While the last Ubuntu LTS -- 6.06 -- runs very well on the undemanding box that I have in installed on, I hope that the Ubuntu people pay adequate attention to fixing bugs in 8.04 LTS. I hope it doesn't get lost in the "new every six months" shuffle.

Marianne Bogle
2008-05-15 14:45:44
I've had Hardy Heron since it first came out, but I also got a brand new dual core desktop that had to have an operating system (No Vista, thank you). So the old Dell that had started with 6.06 and had gone all the way up to 7.10 with initial install and then upgrades was ditched for the newer and prettier machine.


The install went perfectly, no glitches, and I've even installed Virtual Box 1.6 with Windows XP. But of course with no data to save and wiping the drive clean of everything why shouldn't it work.


I've got an XPS and an Acer I'm waiting to do anything on. When Fiesty came out tried to update the Acer and it was totally unhappy, so stayed with Edgy on it...hopefully when I get the guts it'll like Hardy better.

Stefan
2008-05-15 16:55:57
>> should wait a few days more for the early adopters to expose any bugs that I’m happy not to fix?<<


Do you think a few days will make a difference?


Days? I think some of the serious bugs might still take a few weeks to be resolved. I've read many reports about 'slowness' and a new kernel scheduler.


Hardy Heron has been out for almost a Month now. I wonder how the bugs are doing now?

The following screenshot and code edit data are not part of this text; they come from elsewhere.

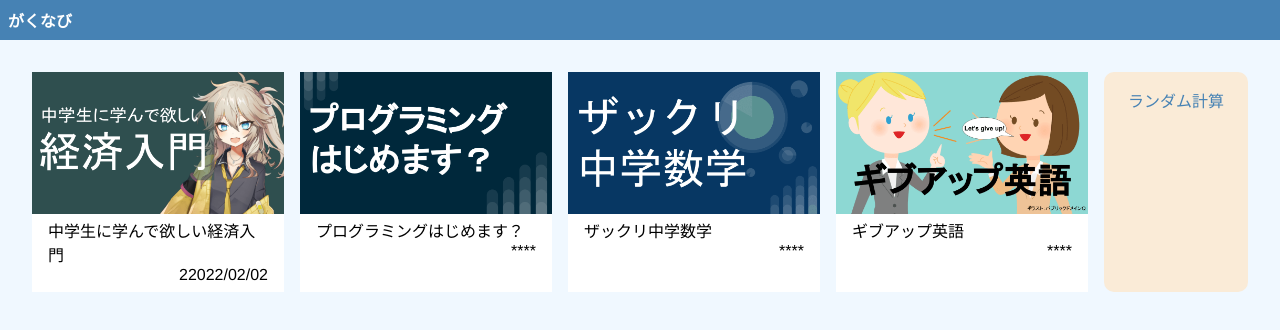
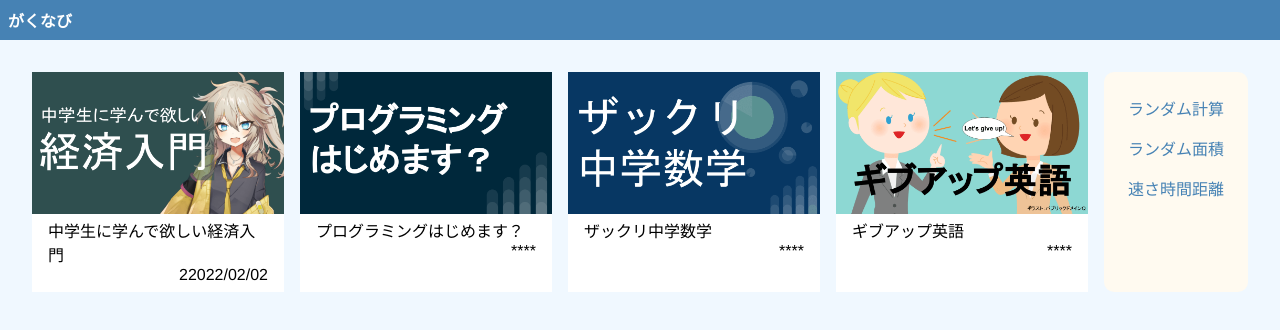
Before and after one commit to wicked-guide/gaku-navi, a Vue app: page / in a window 1280 px wide. Shown: the top 330 px of the page. Built offline with nearby package versions, Linux system fonts and the light colour scheme.

Commit message:
css調整

```diff
--- a/src/views/CalculationView.vue
+++ b/src/views/CalculationView.vue
@@ -17,7 +17,6 @@
         </button>
       </template>
     </div>
-    <!-- <button @click="randNum">ランダム</button> -->
     <!-- 計算ゾーン -->
     <section class="calculation">
       <!-- 割り算以外 -->
--- a/src/views/IndexView.vue
+++ b/src/views/IndexView.vue
@@ -16,6 +16,8 @@
     <section v-show="extra" class="extra">
       <!-- <div>おまけ</div> -->
       <router-link to="Calculation">ランダム計算</router-link>
+      <router-link to="areavolume">ランダム面積</router-link>
+      <router-link to="hajiki">速さ時間距離</router-link>
     </section>
   </section>
 </template>
@@ -102,12 +104,13 @@ export default {
 
 /* おまけ */
 .extra {
-  background: antiquewhite;
+  background: floralwhite;
   padding: 1rem;
   border-radius: 10px;
 }
 
 .extra a {
+  display: block;
   text-decoration: none;
   color: steelblue;
   padding: 0.5rem;
--- a/src/views/LectureView.vue
+++ b/src/views/LectureView.vue
@@ -347,7 +347,7 @@ export default {
 .main {
   box-sizing: border-box;
   width: 100%;
-  max-width: 980px;
+  max-width: 90%;
   margin: 0 auto;
   padding: 0 1rem;
   display: grid;
@@ -360,7 +360,8 @@ export default {
 }
 .slide {
   max-width: 100%;
-  max-height: calc(100vh - 250px);
+  /* max-height: calc(100vh - 250px); */
+  max-height: 70vh;
 }
 
 /* 選択問題エリア */
@@ -431,6 +432,7 @@ export default {
 .messageWindow {
   box-sizing: border-box;
   /* height: 170px; */
+  max-height: 20vh;
   background-color: rgb(0, 0, 0, 0.8);
   border-radius: 10px;
   display: flex;
@@ -442,8 +444,8 @@ export default {
 .actor {
   margin: auto;
   padding: 0.2rem;
-  height: 95%;
-  max-height: 170px;
+  /* height: 95%; */
+  max-height: 19vh;
 }
 
 /* 操作ボタン */
```
Also changed, not shown: jsconfig.json (+3 -9 lines).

Jyrki Brotherus
2008-05-16 04:28:00
I upgraded to 8.04 from 7.10 the day it was possible. Works fine, no complaints. Firefox 3.0b5 has crashed a couple of times, but it is a "beta". So I see no reason for postponing the upgrade.
Nic
2008-05-16 07:30:35
1. Is the new release stable? Heron generally is, but including a beta version browser is one clear risk factor (although I've had no problems with it).
2. Are there genuinely tangible advantages of the new release that outweigh the risks of spending hours figuring out unexpected problems. Personally I see little reason to upgrade on this count.
3. Can I do a clean install? i.e. Re-install from scratch, know which packages I need to install and reconsitute my data from backup media. If the answer is no, then it is probably not worth doing the upgrade, instead concentrate on getting your sysadmim in order!
4. Do I have any packages, custome code etc I might want to test before I decide to upgrade, using LiveCD or a dual boot environment. This would include things like Skype and your favourite Python script.
solitude
2008-05-16 10:43:33
I'm a coward. I usually buy a new drive for the system in question and do a fresh install. If all works well I pull what I want from the old disk. There are nifty USB to IDE/SATA/etc adapters that work great for laptops.

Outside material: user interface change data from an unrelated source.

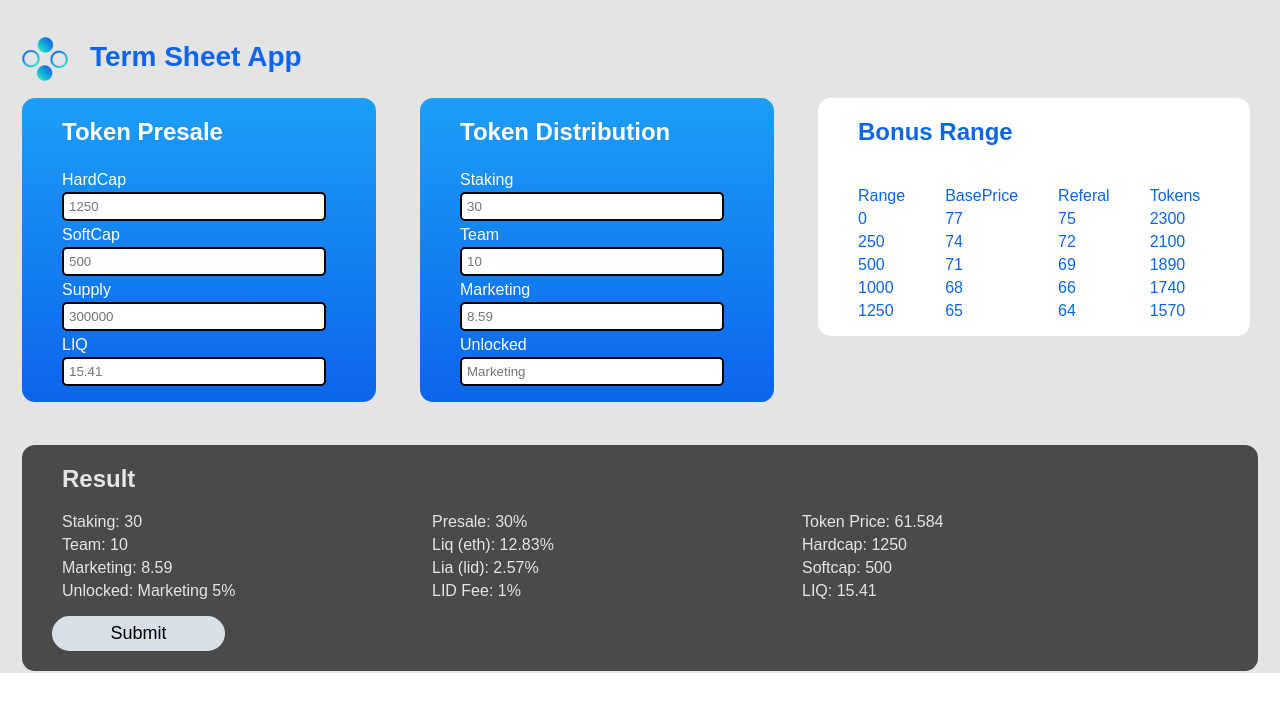
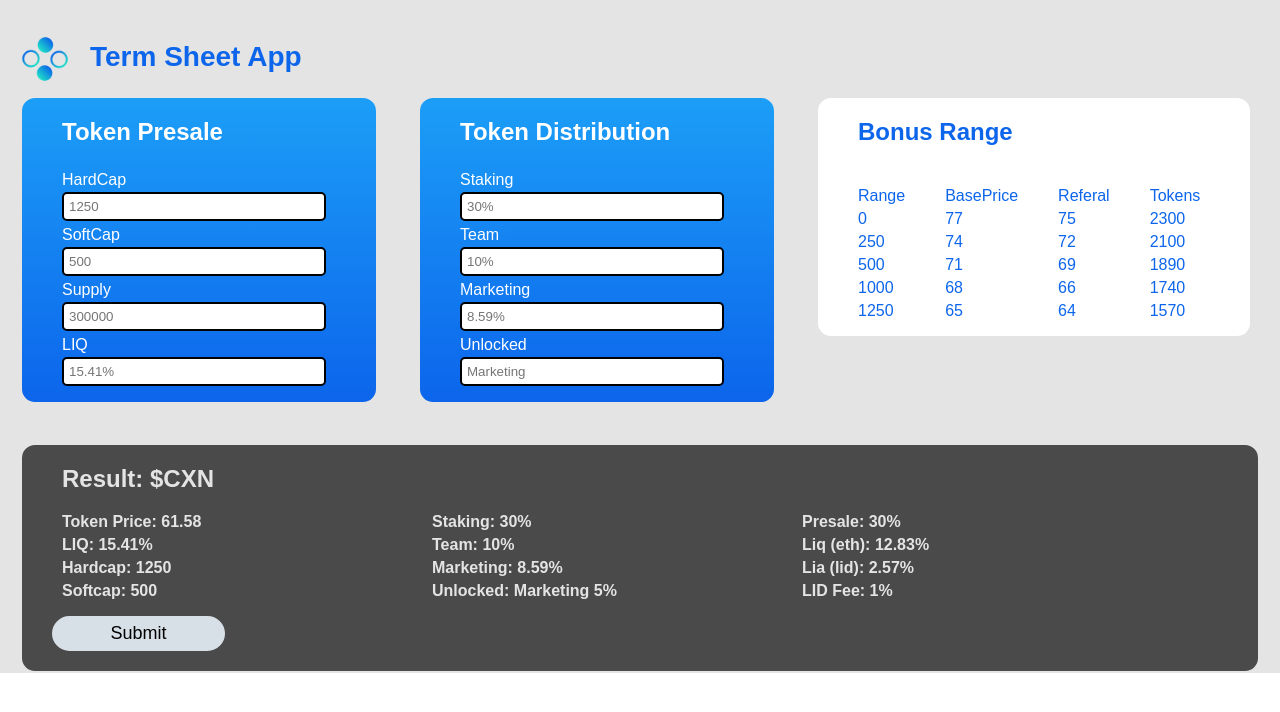
Before and after one commit to Klongrich/TermSheet_UI, a React (Create React App) app: page / in a window 1280 px wide. Shown: the top 712 px of the page. Built offline with nearby package versions, Linux system fonts and the light colour scheme.

Commit message:
only allow 2 decimal places in calculations

```diff
--- a/src/App.js
+++ b/src/App.js
@@ -3,8 +3,6 @@ import styled from "styled-components";
 import { CSVLink } from "react-csv";
 
 import data from './data.json';
-
-
 import LidLogo from './images/logo-lid.png';
 
 const Container = styled.div`
@@ -50,6 +48,8 @@ const ResultsContainer = styled.div`
 
   margin-top: 5px;
   margin-bottom: 40px;
+
+  font-weight: bold;
 
   ul {
     margin-right: 80px;
@@ -101,13 +101,14 @@ function App() {
 
   function get_token_price() {
     return (
-      (parseFloat(supply) * (ethLiq / 100)) / (parseFloat(hardcap) * 0.5).toFixed(2)
+      (parseFloat(parseFloat(supply) * (ethLiq / 100)) / (parseFloat(hardcap) * 0.5)).toFixed(2)
     )
   };
 
   function calculate_liq(liq) {
-    setEthliq(liq * 0.83);
-    setLidliq(liq * 0.17);
+    setEthliq(parseFloat(liq * 0.83).toFixed(2));
+    setLidliq(parseFloat(liq * 0.17).toFixed(2))
+    setLiq(parseFloat(liq).toFixed(2));
   }
 
   const csvData = [
@@ -183,7 +184,7 @@ function App() {
 
         <li>LIQ <br />
           <input  type="number"
-                  placeholder={liq}
+                  placeholder={liq + "%"}
                   step="0.01"
                   min="0"
                   max="100"
@@ -199,21 +200,21 @@ function App() {
       <ul>
         <li>Staking <br />
           <input  type="number"
-                  placeholder={staking}
+                  placeholder={staking + "%"}
                   step="0.01"
                   onChange={e => setStaking(e.target.value)} />
         </li>
 
         <li>Team <br />
           <input  type="number"
-                  placeholder={team}
+                  placeholder={team + "%"}
                   step="0.01"
                   onChange={e => setTeam(e.target.value)} />
         </li>
 
         <li> Marketing <br />
           <input type="number"
-                 placeholder={marketing}
+                 placeholder={marketing + "%"}
                  step="0.01"
                  onChange={e => setMarketing(e.target.value)} />
         </li>
@@ -276,16 +277,23 @@ function App() {
 
 
     <ResultsContainer>
-    <h2> Result </h2>
+    <h2> Result: ${data.Token}</h2>
 
     <ul Style="float: left">
-        <li>Staking: {staking}</li>
-        <li>Team: {team}</li>
-        <li>Marketing: {marketing} </li>
+        <li> Token Price: {get_token_price()}  </li>
+        <li> LIQ: {liq}%  </li>
+        <li>  Hardcap: {hardcap}  </li>
+        <li> Softcap: {softCap} </li>
+    </ul>
+
+    <ul Style="float: left">
+        <li>Staking: {staking}% </li>
+        <li>Team: {team}% </li>
+        <li>Marketing: {marketing}% </li>
         <li>Unlocked: {unlocked} 5% </li>
     </ul>
 
-    <ul Style="float: left">
+    <ul Style="display: inline-block">
         <li>Presale: 30%</li>
         <li>Liq (eth): {ethLiq}% </li>
         <li>Lia (lid): {lidLiq}% </li>
@@ -293,13 +301,6 @@ function App() {
       {/*   <li>Total {get_total_distrubtion()}% </li> */}
     </ul>
 
-
-    <ul Style="display: inline-block">
-        <li>Token Price: {get_token_price()}</li>
-        <li>Hardcap: {hardcap}</li>
-        <li>Softcap: {softCap} </li>
-        <li>LIQ: {liq} </li>
-    </ul>
 
       <br />
 
--- a/src/data.json
+++ b/src/data.json
@@ -1,4 +1,5 @@
 {
+    "Token" : "CXN",
     "hardcap":  1250,
     "softcap": 500,
     "supply": 300000,
```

Storage is cheap and you get the added bonus of a spare drive for your existing system if the new drive decides to release its magic blue smoke :)

Scummy
2008-05-18 05:27:23
How much WAS that Sys76 lappy? Man, they're a ripoff. I just got a Dell insp 15.4, 2GB,250GB,1.83/667,BG,BT,cam,Vista, and 2 years of on-site for $749. The same thing in a Sys76 looks to be > $1K. People talk about the windows tax...
Dude - you just paid a $350 'Linux Tax' by NOT going mainstream in your hardware...
Tom
2008-05-18 19:53:55
I upgraded by installing PCLinuxOS 2008 Minime over the top of it. All my small niggling problems disappeared :)
chimes
2008-05-19 16:39:54
Scummy said "People talk about the windows tax...
Dude - you just paid a $350 'Linux Tax' by NOT going mainstream in your hardware..."


And you will probably have to fork out more than $749 in the next few years on a windows system because of obsolete hardware not passing windows validation or no longer supported, Ant-Virus software (usually only good for 1 year), drained battery life buying new battery, paying for video, image and music editing software, not to mention all software really that may not work on your hardware, paying for tech services (if need be) because of system crashes, trojans, etc


So all in all YOU will be paying more in the long run.

Adrien Lamothe
2008-05-29 23:30:54
You trade in your Gibbon for a Heron immediately. Heron is vastly better than Gibbon. The completely fair kernel scheduling is a big improvement, you'll notice everything is snappier. Heron has tighter security. Gone are the weird boot issues that plagued Gibbon. Wireless networking is improved in Heron.